Cutting sugar out of our diets is another.

The idea of a sugar-free diet is perhaps daunting to most of us, but a number of dedicated individuals have taken on this mammoth task.

This week Sarah Dawson talks about her sugar free lifestyle, and why she has chosen to cut out the sweet stuff.

“When our family gave up sugar in September, it was as much a protest against the food industry as a health choice.

“Big Sugar companies know how addictive sugar is and how disastrous it can be for our health, but who cares when there is money to be made and the white stuff laces all our food?

“The low-fat/slimming industry, worth £5 billion, also takes advantage of society’s sweet tooth.

“You know how it goes; you’ve tried to be careful – all things in moderation, but you just keep putting on weight.

“So you join a slimming club, count your calories, buy low fat food, exercise and feel hungry all the time.

“In two years’ time you have a couple of stressful months, and all the weight comes back again.

“The only thing that’s thinner is your wallet.

“So, how do we manage?

“Part of the battle is psychological: if you have the mentality that you are depriving yourself of something nice, you will feel miserable.

“If you know the facts, and remind yourself continually that sugar is a poison, it’s much easier to go cold turkey.

“If you don’t fancy going completely sugar free, great things to cut out of your diet are fruit juices (there’s more sugar in a glass of orange juice than in cola), and flavoured yoghurts.

“Buy sugar-free chocolate from Health n Brew on North Road and try to make locally sourced vegetables a higher proportion of your ‘five a day’.

“The Sweet Poison Quit Plan by David Gillespie has useful lists of the sugar content of various food products, such as cereals, biscuits and condiments.

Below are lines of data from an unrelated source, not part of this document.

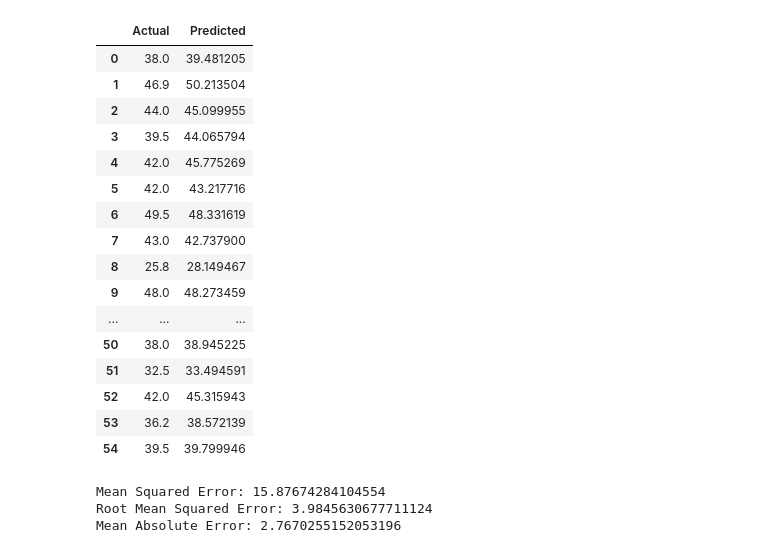
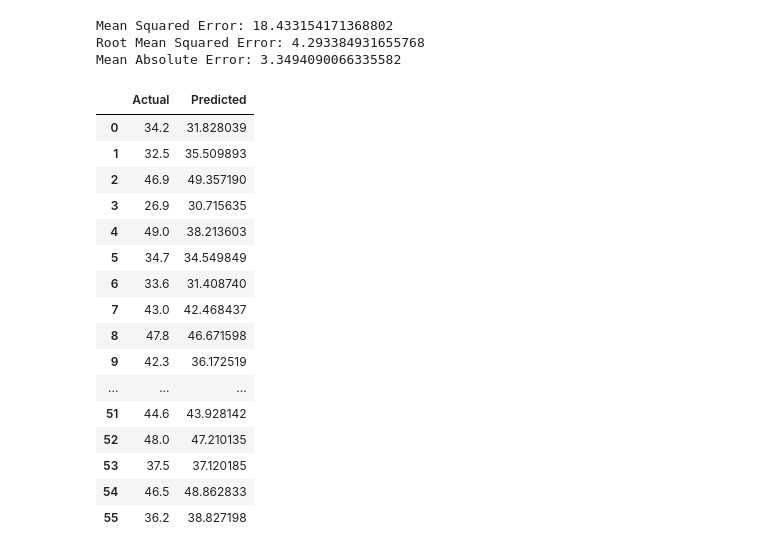
Before and after one commit to laniepreston/CapstoneCode, a Jupyter notebook: regression_models.ipynb, the cells around one changed output. Saved outputs shown, nothing was run; the diff lists cells and outputs as text; code cells hidden in the pictures.

```diff
--- a/regression_models.ipynb
+++ b/regression_models.ipynb
@@ -103,5 +153,9 @@ df
 # %%
+#errors of simple multiple linear regression model
 print('Mean Squared Error:', metrics.mean_squared_error(y_test, y_pred))
 print('Root Mean Squared Error:', sqrt(metrics.mean_squared_error(y_test, y_pred)))
 print('Mean Absolute Error:', metrics.mean_absolute_error(y_test, y_pred))
+
+avg_mae = []
+avg_mae.append(metrics.mean_absolute_error(y_test, y_pred))
 # %% [output]
@@ -122,17 +195,11 @@ df
 # %%
-#with outliers removed
-#this line taken from: https://stackoverflow.com/questions/23199796/detect-and-exclude-outliers-in-pandas-data-frame
-reg_data = all_data[all_data.apply(lambda x: np.abs(x - x.mean()) / x.std() < 3).all(axis=1)]
-reg_data
+#ridge regression
+from sklearn.linear_model import Ridge
 
-np_reg_data = reg_data.to_numpy()
-X = np_reg_data[:277, :4]
-y = np_reg_data[:277, 5:]
-
+ridge = Ridge(alpha=0.01)
 X_train, X_test, y_train, y_test = sklearn.model_selection.train_test_split(X,y,test_size=0.2)
-regressor = LinearRegression()
-regressor.fit(X_train, y_train)
-y_pred = regressor.predict(X_test)
+ridge.fit(X_train, y_train)
+y_pred = ridge.predict(X_test)
 df = pd.DataFrame({'Actual': y_test.flatten(), 'Predicted': y_pred.flatten()})
 df
 # %% [output]
@@ -156,5 +223,7 @@ df
 # %%
+#errors for ridge regression
 print('Mean Squared Error:', metrics.mean_squared_error(y_test, y_pred))
 print('Root Mean Squared Error:', sqrt(metrics.mean_squared_error(y_test, y_pred)))
 print('Mean Absolute Error:', metrics.mean_absolute_error(y_test, y_pred))
+avg_mae.append(metrics.mean_absolute_error(y_test, y_pred))
 # %% [output]
@@ -175,39 +261,39 @@ df
 # %%
-#ridge regression
-from sklearn.linear_model import Ridge
+#lasso regression
+from sklearn.linear_model import Lasso
 
-ridge = Ridge(alpha=0.01)
+lasso = Lasso()
 X_train, X_test, y_train, y_test = sklearn.model_selection.train_test_split(X,y,test_size=0.2)
-ridge.fit(X_train, y_train)
-y_pred = ridge.predict(X_test)
+lasso.fit(X_train,y_train)
+y_pred = lasso.predict(X_test)
+coeff_used = np.sum(lasso.coef_!=0)
+print('Mean Squared Error:', metrics.mean_squared_error(y_test, y_pred))
+print('Root Mean Squared Error:', sqrt(metrics.mean_squared_error(y_test, y_pred)))
+print('Mean Absolute Error:', metrics.mean_absolute_error(y_test, y_pred))
+avg_mae.append(metrics.mean_absolute_error(y_test, y_pred))
 df = pd.DataFrame({'Actual': y_test.flatten(), 'Predicted': y_pred.flatten()})
 df
 # %% [output]
+Mean Squared Error: 18.433154171368802
+Root Mean Squared Error: 4.293384931655768
+Mean Absolute Error: 3.3494090066335582
 |  | Actual | Predicted |
-| 0 | 38.0 | 39.481205 |
-| 1 | 46.9 | 50.213504 |
-| 2 | 44.0 | 45.099955 |
-| 3 | 39.5 | 44.065794 |
-| 4 | 42.0 | 45.775269 |
-| 5 | 42.0 | 43.217716 |
-| 6 | 49.5 | 48.331619 |
-| 7 | 43.0 | 42.737900 |
-| 8 | 25.8 | 28.149467 |
-| 9 | 48.0 | 48.273459 |
+| 0 | 34.2 | 31.828039 |
+| 1 | 32.5 | 35.509893 |
+| 2 | 46.9 | 49.357190 |
+| 3 | 26.9 | 30.715635 |
+| 4 | 49.0 | 38.213603 |
+| 5 | 34.7 | 34.549849 |
+| 6 | 33.6 | 31.408740 |
+| 7 | 43.0 | 42.468437 |
+| 8 | 47.8 | 46.671598 |
+| 9 | 42.3 | 36.172519 |
 | ... | ... | ... |
-| 50 | 38.0 | 38.945225 |
-| 51 | 32.5 | 33.494591 |
-| 52 | 42.0 | 45.315943 |
-| 53 | 36.2 | 38.572139 |
-| 54 | 39.5 | 39.799946 |
+| 51 | 44.6 | 43.928142 |
+| 52 | 48.0 | 47.210135 |
+| 53 | 37.5 | 37.120185 |
+| 54 | 46.5 | 48.862833 |
+| 55 | 36.2 | 38.827198 |
-# %%
-print('Mean Squared Error:', metrics.mean_squared_error(y_test, y_pred))
-print('Root Mean Squared Error:', sqrt(metrics.mean_squared_error(y_test, y_pred)))
-print('Mean Absolute Error:', metrics.mean_absolute_error(y_test, y_pred))
-# %% [output]
-Mean Squared Error: 15.87674284104554
-Root Mean Squared Error: 3.9845630677711124
-Mean Absolute Error: 2.7670255152053196
 # %%
 #graph the results
 plt.plot(y_test, marker='', color='blue', linewidth=2, label='actual')
```
Also changed, not shown: parts of 43 cells of this notebook, 1 other file.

“After a few weeks obsessing over food labels you will be ready.

“There will be whole aisles in the supermarket you need never frequent again!”